YOUR OBJECTIVE –
What you return should be exactly the lines from the one containing "-exp_16_rag_hf_topk5 & 5" down to the final line of the listing, with nothing else.

◆ ◆ ◆

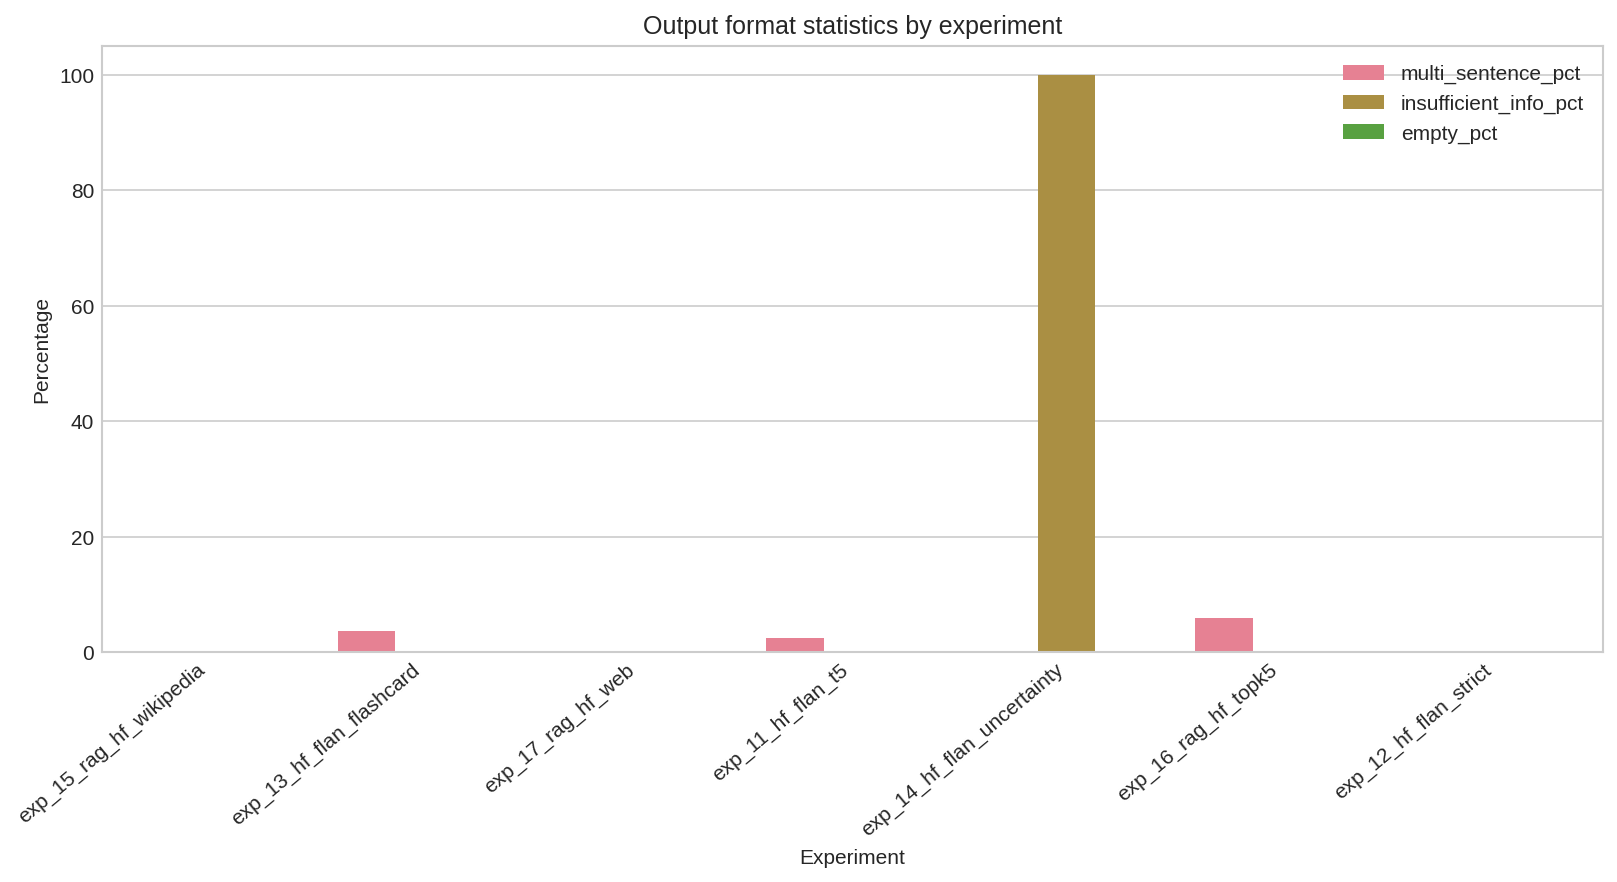
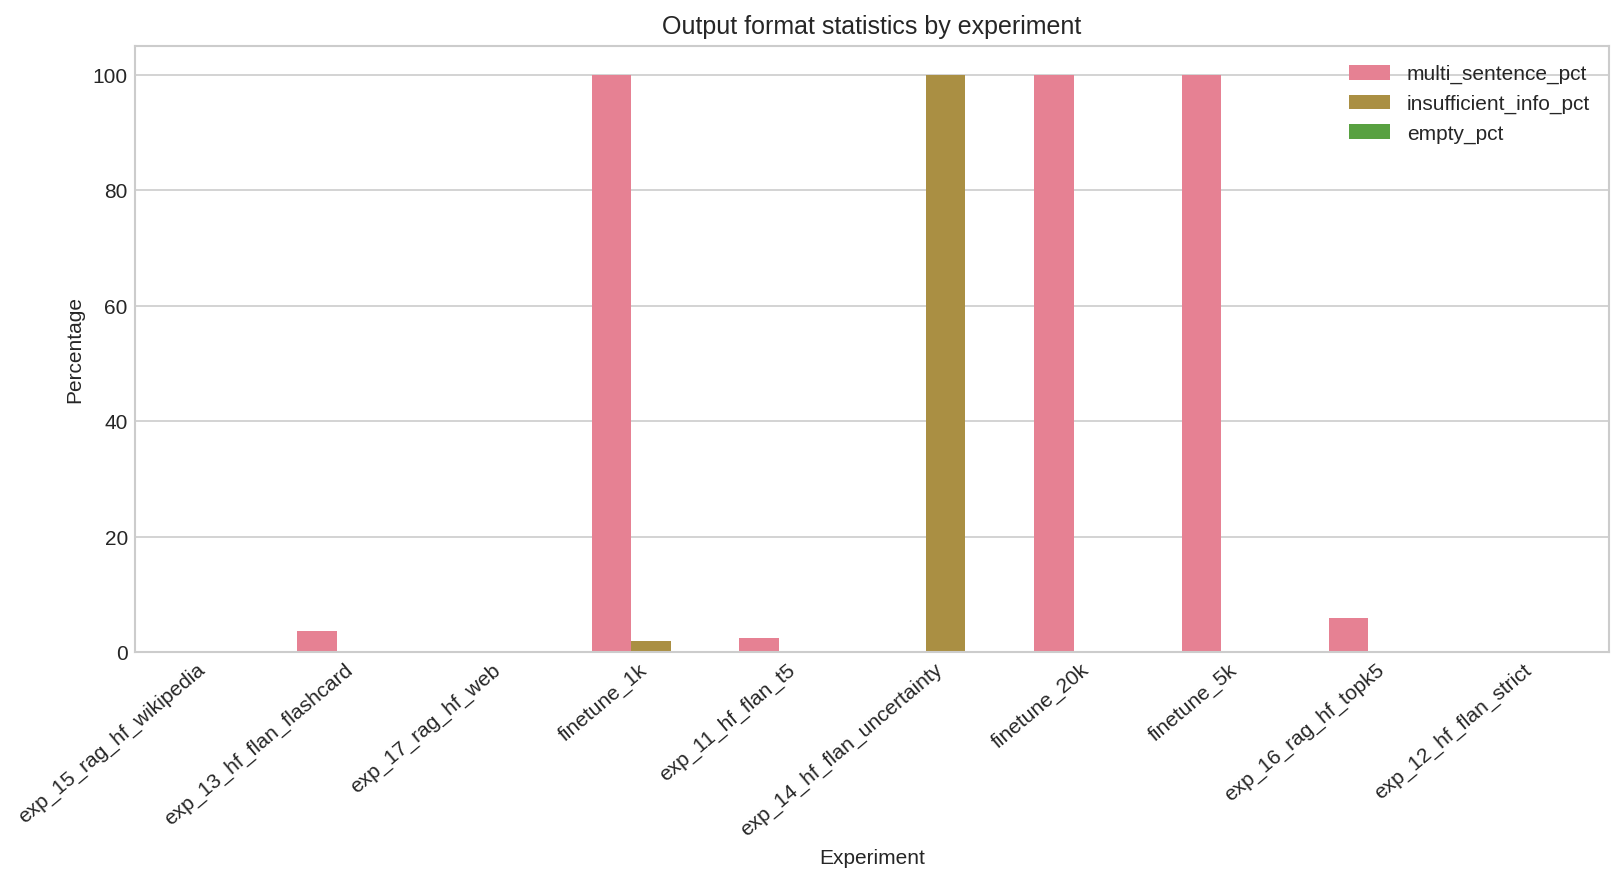
Integrate Colab finetune scores and refresh report artifacts

diff --git a/report/tables/main_results.tex b/report/tables/main_results.tex
@@ -9,8 +9,11 @@ Experiment & ROUGE-L & BLEU & Judge & Correct \% & Latency (ms) & N \\
 exp_15_rag_hf_wikipedia & 0.0866 & 0.0001 & 1.0000 & 2.0000 & 925.1218 & 50 \\
 exp_13_hf_flan_flashcard & 0.1328 & 0.0009 & 1.0250 & 2.5000 & 265.1750 & 80 \\
 exp_17_rag_hf_web & 0.1582 & 0.0003 & 1.0200 & 4.0000 & 1243.6535 & 50 \\
+finetune_1k & 0.2607 & 0.1299 & 1.2000 & 20.0000 & 6735.7373 & 50 \\
 exp_11_hf_flan_t5 & 0.0855 & 0.0000 & 1.0250 & 2.5000 & 189.5464 & 80 \\
 exp_14_hf_flan_uncertainty & 0.0004 & 0.0000 & 0.9875 & 0.0000 & 120.9768 & 80 \\
+finetune_20k & 0.2714 & 0.1445 & 1.2400 & 24.0000 & 6363.3981 & 50 \\
+finetune_5k & 0.2757 & 0.1428 & 1.1600 & 16.0000 & 6677.1999 & 50 \\
 exp_16_rag_hf_topk5 & 0.0576 & 0.0001 & 0.9800 & 2.0000 & 1450.5536 & 50 \\
 exp_12_hf_flan_strict & 0.1025 & 0.0000 & 1.0125 & 1.2500 & 231.6121 & 80 \\
 \bottomrule

diff --git a/report/tables/ablation.tex b/report/tables/ablation.tex
@@ -1,14 +1,14 @@
 \begin{table}[htbp]
 \centering
-\caption{Ablation Study: Effect of Retrieval Top-k in RAG}
+\caption{Ablation Study: Effect of Training Data Size}
 \label{tab:ablation}
-\begin{tabular}{lccccc}
+\begin{tabular}{lcccc}
 \toprule
-Configuration & Top-k & ROUGE-L & BLEU & Judge & Latency (ms) \\
+Configuration & Train Size & ROUGE-L & BLEU & Judge \\
 \midrule
-exp_15_rag_hf_wikipedia & 3 & 0.0866 & 0.0001 & 1.0000 & 925.1218 \\
-exp_17_rag_hf_web & 3 & 0.1582 & 0.0003 & 1.0200 & 1243.6535 \\
-exp_16_rag_hf_topk5 & 5 & 0.0576 & 0.0001 & 0.9800 & 1450.5536 \\
+finetune_1k & 1000 & 0.2607 & 0.1299 & 1.2000 \\
+finetune_5k & 5000 & 0.2757 & 0.1428 & 1.1600 \\
+finetune_20k & 20000 & 0.2714 & 0.1445 & 1.2400 \\
 \bottomrule
 \end{tabular}
 \end{table}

◆ ◆ ◆

ANSWER BOX –
-exp_16_rag_hf_topk5 & 5 & 0.0576 & 0.0001 & 0.9800 & 1450.5536 \\
+finetune_1k & 1000 & 0.2607 & 0.1299 & 1.2000 \\
+finetune_5k & 5000 & 0.2757 & 0.1428 & 1.1600 \\
+finetune_20k & 20000 & 0.2714 & 0.1445 & 1.2400 \\
 \bottomrule
 \end{tabular}
 \end{table}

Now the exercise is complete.